This is my interview with Nycci as she shares her story living with Endometriosis, prolactinoma, arthritis, Raynaud’s, migraines, depression, anxiety, insomnia, and ADD. Please be respectful of Nycci and her story as it is told in her own words.
What is endometriosis http://www.mayoclinic.org/diseases-conditions/endometriosis/home/ovc-20236421
Learn about Arthritis http://www.arthritis.org/about-arthritis/understanding-arthritis/what-is-arthritis.php
Read about Raynaud’s http://www.medicinenet.com/raynauds_phenomenon/article.htm
What is your name, age, and disease/diseases?
NycciHorrick, 30, Endometriosis, Prolactinoma, Arthritis, Raynaud’s, Migraines, Depression, Insomnia, Anxiety, ADD
When did life change for you? It has been a very slow and progressive change so I can’t pin point it to a specific time
What was life like before disease?
I really don’t remember. My symptoms from the prolactinoma started when I was about 12. My migraines started around that time too.
How has your disease changed your life?
It makes everyday a challenge in some way or another. Because I can’t really remember life before the diseases I can’t really say how it has changed my life because basically this is all I know.
Please describe the best you can a day in the life of you?
I wake up, exhausted feeling like I have not slept at all no matter how many hours I was asleep. I crack my knees, back and neck so they won’t seize during the day. Then I convince myself to get out of bed. One foot on the floor than the other. WIN! Step one done. Then I get dressed, get coffee and head off to work.
My husband is very sweet and he says very little to me until I have woken up enough to be capable of conversation. Then we are on our way to the bus, I try to convince myself that it won’t be that bad, some days I succeed, other days not so much. So I try to keep my anxiety in check. By this time I have been out of bed for less than an hour. Work is a challenge all of it’s own, but I figure out a way to get through.
I have all kinds of ergonomic accommodations, such as my chair, keyboard, mouse, monitors, desk and footrest. It helps make surviving the workday much easier. Then once work is over I need to get ready for another bus ride. Goody more stress. Once we get back to our car I start to relax and enjoy the drive home. Once we get home I need to figure out dinner, even though I am already exhausted. Ok, so I figure out dinner and get it made, another win.
After dinner I am done and head up to bed and hope that I can fall asleep quickly so I have a chance of getting a decent night sleep. On a good night I can be asleep in 30 min, on a bad night 2-3 hours if I even fall asleep. To me drifting in and out does not count. If I am successful in falling asleep I will probably wake up a few times over night and then all too soon my alarm goes off and it is time to start the whole adventure again.
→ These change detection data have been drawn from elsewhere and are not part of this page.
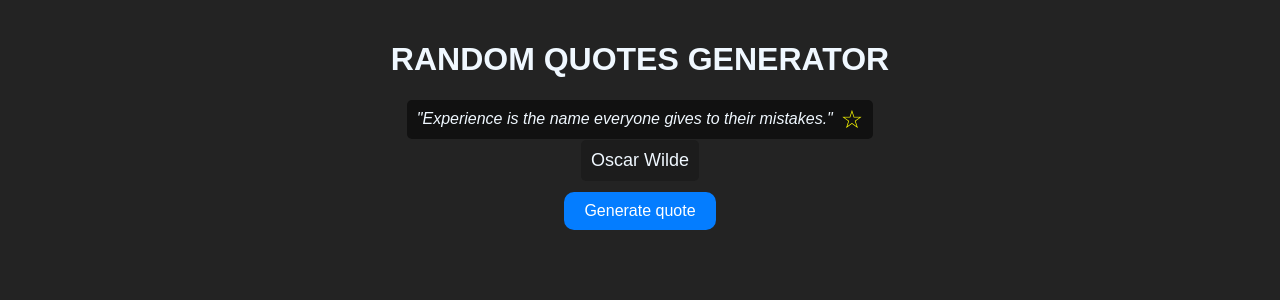
Repository: Adel-la/random-quotes
Page: index.html
These files come from the project's save history. The page is drawn as it stood at one moment and after the next save; the edit follows.
The browser window is 1280 px wide. The pictures show the whole page.

Above is the page before, as saved 2025-06-25 17:27:54.

### index.html
<!DOCTYPE html>
<html lang="ru">
<head>
  <meta charset="UTF-8" />
  <title>Random Quotes</title>
  <link rel="stylesheet" href="styles.css" />
</head>
<body>
  <main class="main">
    <h1>RANDOM QUOTES GENERATOR</h1>
    <div class="quote-container">
      <p id="quote" class="quote"></p>
      <button id="favorite" class="favorite">☆</button>
    </div>
    <p id="author" class="quote-author"></p>
    <button id="generate" class="btn">Generate quote</button>

    <div id="favorites-container" class="container"></div>
  </mainс>
  <script type="module" src="main.js"></script>
</body>
</html>

### styles.css
body {
  font-family: Arial, sans-serif;
  background-color: #232323;
  color: aliceblue;
  box-sizing: border-box;
  margin: 0;
  padding: 20px;
}

.container{
  max-width: 600px;
  margin: 50px auto;
  text-align: center;
}

.btn{
  padding: 10px 20px;
  font-size: 16px;
  background-color: #047dff;
  color: #fff;
  border: none;
  cursor: pointer;
  border-radius: 10px;
  margin-top: 10px;
  transition: background-color 0.3s ease;
}

.btn:hover{
  background-color: #004691;
}

.paragraph{
  background-color: #111111;
  border-radius: 5px;
  width: fit-content;
  padding: 5px;
  text-align: center;
  margin: 2px auto;
}

#quote::before,
#quote::after{
  content: '"';
}

.quote-container {
  display: inline-flex;
  align-items: center;
  justify-content: center;
  margin: 0 auto;
  background-color: #111;
  border-radius: 5px;
  padding: 5px 10px;
}

/* Убираем фон из quote, чтобы весь блок (цитата + звезда) имел один фон */
.quote {
  margin: 0;
  padding: 0;
  font-style: italic;
  display: inline;
}

/* Звездочка вплотную к цитате */
.favorite {
  color: yellow;
  background-color: transparent;
  font-size: 25px;
  border: none;
  margin-left: 8px;
  cursor: pointer;
  padding: 0;
}

.favorite-card {
  background-color: #1c1c1c;
  border: 1px solid #333;
  border-left: 5px solid #047dff;
  padding: 12px 16px;
  margin: 12px auto;
  border-radius: 12px;
  box-shadow: 0 2px 10px rgba(4, 125, 255, 0.1);
  max-width: 550px;
  transition: transform 0.2s ease, box-shadow 0.2s ease;
  position: relative;
  width: 40%;
}

.favorite-card:hover {
  transform: scale(1.02);
  box-shadow: 0 4px 15px rgba(4, 125, 255, 0.25);
}

.favorite-card .favorite-quote {
  font-style: italic;
  font-size: 16px;
  color: #ffffff;
  margin-bottom: 8px;
}

.favorite-card .quote-author {
  font-size: 14px;
  color: #bbbbbb;
  text-align: right;
}

.delete-btn {
  position: absolute;
  top: 0;
  right: 0;
  border: none;
  border-radius: 5px;
  color: white;
  background-color: #1c1c1c;
  cursor: pointer;
}

.delete-btn:hover {
  background-color: #047dff;
  transition: 0.5s;
}

.favorite-container {
  display: flex;
  flex-wrap: wrap;
  justify-content: center;
  gap: 10px;
}

.main{
  text-align: center;
}

.quote-author{
  background-color: #1c1c1c;
  margin: 1px auto;
  width: fit-content;
  font-size: large;
  padding: 10px 10px;
  border-radius: 5px;
}

### main.js
import quotes from './src/data/quotes.js';
import { generateAndDisplayQuote } from './src/handlers/quote.js';
import {
  generateBtn,
} from './src/ui/dom.js';

// Показать первую цитату сразу при загрузке страницы
generateAndDisplayQuote(quotes);

// Кнопка "Сгенерировать цитату"
generateBtn.addEventListener('click', () => {
  generateAndDisplayQuote(quotes);
});

### src/data/quotes.js
// Quotes array with English programming quotes and initial favorite = false
const quotes = [
  {
    text: "Code is like humor. When you have to explain it, it’s bad.",
    author: "Cory House",
    isFavorite: false,
  },
  {
    text: "First, solve the problem. Then, write the code.",
    author: "John Johnson",
    isFavorite: false,
  },
  {
    text: "Experience is the name everyone gives to their mistakes.",
    author: "Oscar Wilde",
    isFavorite: false,
  },
  {
    text: "In order to be irreplaceable, one must always be different.",
    author: "Coco Chanel",
    isFavorite: false,
  },
  {
    text: "Java is to JavaScript what car is to Carpet.",
    author: "Chris Heilmann",
    isFavorite: false,
  },
  {
    text: "Simplicity is the soul of efficiency.",
    author: "Austin Freeman",
    isFavorite: false,
  },
  {
    text: "Code never lies, comments sometimes do.",
    author: "Ron Jeffries",
    isFavorite: false,
  },
  {
    text: "Programming isn’t about what you know; it’s about what you can figure out.",
    author: "Chris Pine",
    isFavorite: false,
  },
  {
    text: "Make it work, make it right, make it fast.",
    author: "Kent Beck",
    isFavorite: false,
  },
  {
    text: "Any fool can write code that a computer can understand. Good programmers write code that humans can understand.",
    author: "Martin Fowler",
    isFavorite: false,
  }
];

export default quotes;

### src/handlers/quote.js
import { chooseRandomQuote } from './utils.js';
import { setRandomQuote } from '../core/state.js';
import { showQuote } from '../ui/index.js';
import { quoteElement, authorElement, favoriteBtn } from '../ui/dom.js';

// Функция генерации и отображения случайной цитаты
export function generateAndDisplayQuote(quotes) {
  const quote = chooseRandomQuote(quotes);
  setRandomQuote(quote);
  showQuote(quote, quoteElement, authorElement, favoriteBtn);
}

### src/ui/dom.js
export const quoteElement = document.getElementById('quote');
export const authorElement = document.getElementById('author');
export const generateBtn = document.getElementById('generate');
export const favoriteBtn = document.getElementById('favorite');
export const favoritesContainer = document.getElementById('favorites-container');

### src/handlers/utils.js
// Генерация уникального 8-символьного hex ID (буквы и цифры)
export function generateHexId() {
  return Math.floor(Math.random() * 0xffffffff)
    .toString(16)
    .padStart(8, '0');
}

// Функция выбора случайной цитаты из массива
export function chooseRandomQuote(quotes) {
  const index = Math.floor(Math.random() * quotes.length);
  return quotes[index];
}

### src/core/state.js
import { chooseRandomQuote } from '../handlers/utils.js';
import quotes from '../data/quotes.js';

let currentQuote = null;

// Функция для получения текущей цитаты
export function getRandomQuote() {
  if (!currentQuote) {
    currentQuote = chooseRandomQuote(quotes);
  }
  return currentQuote;
}

// Устанавливаем текущую цитату
export function setRandomQuote(quote) {
  currentQuote = quote;
}

### src/ui/index.js
import { updateFavoriteButton } from '../handlers/favorites.js';

// Функция для отображения цитаты и автора на странице
export function showQuote(quote, quoteElement, authorElement, favoriteBtn) {
  if (!quote) return;

  const { text, author, isFavorite } = quote;

  quoteElement.textContent = text;
  authorElement.textContent = author ? ` ${author}` : ' Unknown';

  updateFavoriteButton(isFavorite, favoriteBtn);
}

### src/handlers/favorites.js
import {
  favoritesContainer,
  favoriteBtn,
} from '../ui/dom.js';
import quotes from '../data/quotes.js';
import { getRandomQuote } from '../core/state.js';

// Создаём карточку избранной цитаты и добавляем в контейнер
export function addFavoriteCard(quoteObj, container) {
  const card = document.createElement('div');
  card.id = quoteObj.id;
  card.classList.add('favorite-card');

  card.innerHTML = `
      <button class="delete-btn">🗑</button>
      <p class="favorite-quote">"${quoteObj.text}"</p>
      <span class="quote-author">– ${quoteObj.author}</span>
    `;

  container.appendChild(card);
}

// Удаляем карточку цитаты из избранного
export function removeCardOfFavorite(container, quote) {
  const cards = container.querySelectorAll('.favorite-card');
  cards.forEach((card) => {
    if (card.id === quote.id) {
      card.remove();
    }
  });
}

// Обновляем кнопку избранного (звёздочку)
export function updateFavoriteButton(isFavorite, button) {
  button.textContent = isFavorite ? '★' : '☆';
}

// Обработчик клика по кнопке удаления на карточке
export function handleDeleteClick(event, container, quotes, favoriteButton) {
  if (!event.target.classList.contains('delete-btn')) return;

  const card = event.target.closest('.favorite-card');
  if (!card) return;

  const quoteObj = quotes.find((q) => q.id === card.id);
  if (!quoteObj) return;

  quoteObj.isFavorite = false;
  updateFavoriteButton(false, favoriteButton);

  card.remove();
}

// Переключение состояния избранного цитаты
export function toggleFavorite(quote, container, button) {
  quote.isFavorite = !quote.isFavorite;
  updateFavoriteButton(quote.isFavorite, button);

  if (quote.isFavorite) {
    addFavoriteCard(quote, container);
  } else {
    removeCardOfFavorite(container, quote);
  }
}

// Настройка обработчиков избранного (звёздочка и удаление карточек)
export function setupFavoriteHandlers(favoritesContainer, favoriteBtn, quotes) {
  favoriteBtn.addEventListener('click', () => {
    const quote = getRandomQuote();
    if (!quote) return;
    toggleFavorite(quote, favoritesContainer, favoriteBtn);
  });

  favoritesContainer.addEventListener('click', (event) => {
    handleDeleteClick(event, favoritesContainer, quotes, favoriteBtn);
  });
}

// Инициализация обработчиков
setupFavoriteHandlers(favoritesContainer, favoriteBtn, quotes);

After the next save:
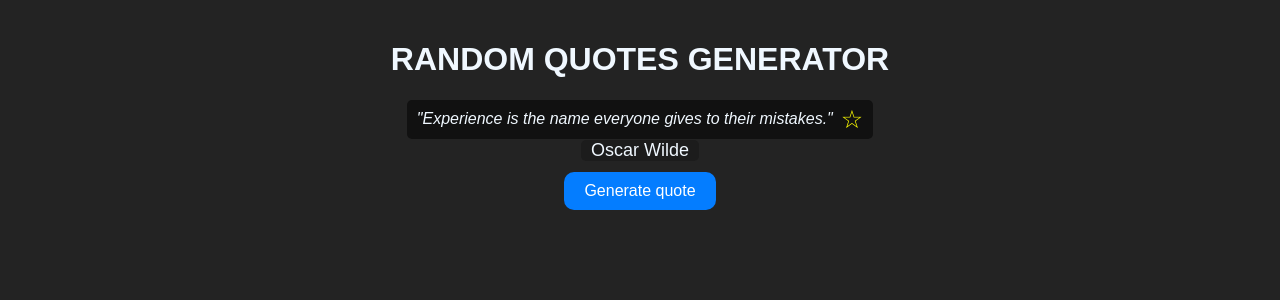
Saved 6 s later.
--- a/styles.css
+++ b/styles.css
@@ -136,6 +136,6 @@
   margin: 1px auto;
   width: fit-content;
   font-size: large;
-  padding: 10px 10px;
+  padding: 0px 10px;
   border-radius: 5px;
 }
What was/is the most challenging thing you have faced with disease?
Acceptance and understanding from others. I don’t expect them to understand and honestly I would not want anyone to understand because the only way to understand is if you live through it.
Do you find that you can keep up with others?
I feel like I can’t, but some days if I everything goes well I think I can
What would you tell others living with your disease?
Keep your chin up. You are not alone. You can do this!! Don’t compare yourself with anyone, no 2 people have the same journey.
What would you like to tell others that don’t live with chronic disease?
Please be patient and realize that I did not ask for this and I would wish it on no one. It is hard enough dealing with the hand I was dealt without your opinions and judgment to make it harder.
What have you learnt on your journey?
Each day is a fresh start to learn from yesterday and prepare for tomorrow. I have also learnt how precious the good days are and to enjoy every moment.
Is there anything you would like to add about your journey?
My family and friends that are there for me on this journey make such a huge difference!!!! Just by accepting me as I am provides me so much support and I cannot put into words how grateful I am for them.
Thank you for sharing your story with me and the world. You are an amazingly tough woman. Proud of you for sharing your stroy. Hopeful for you always.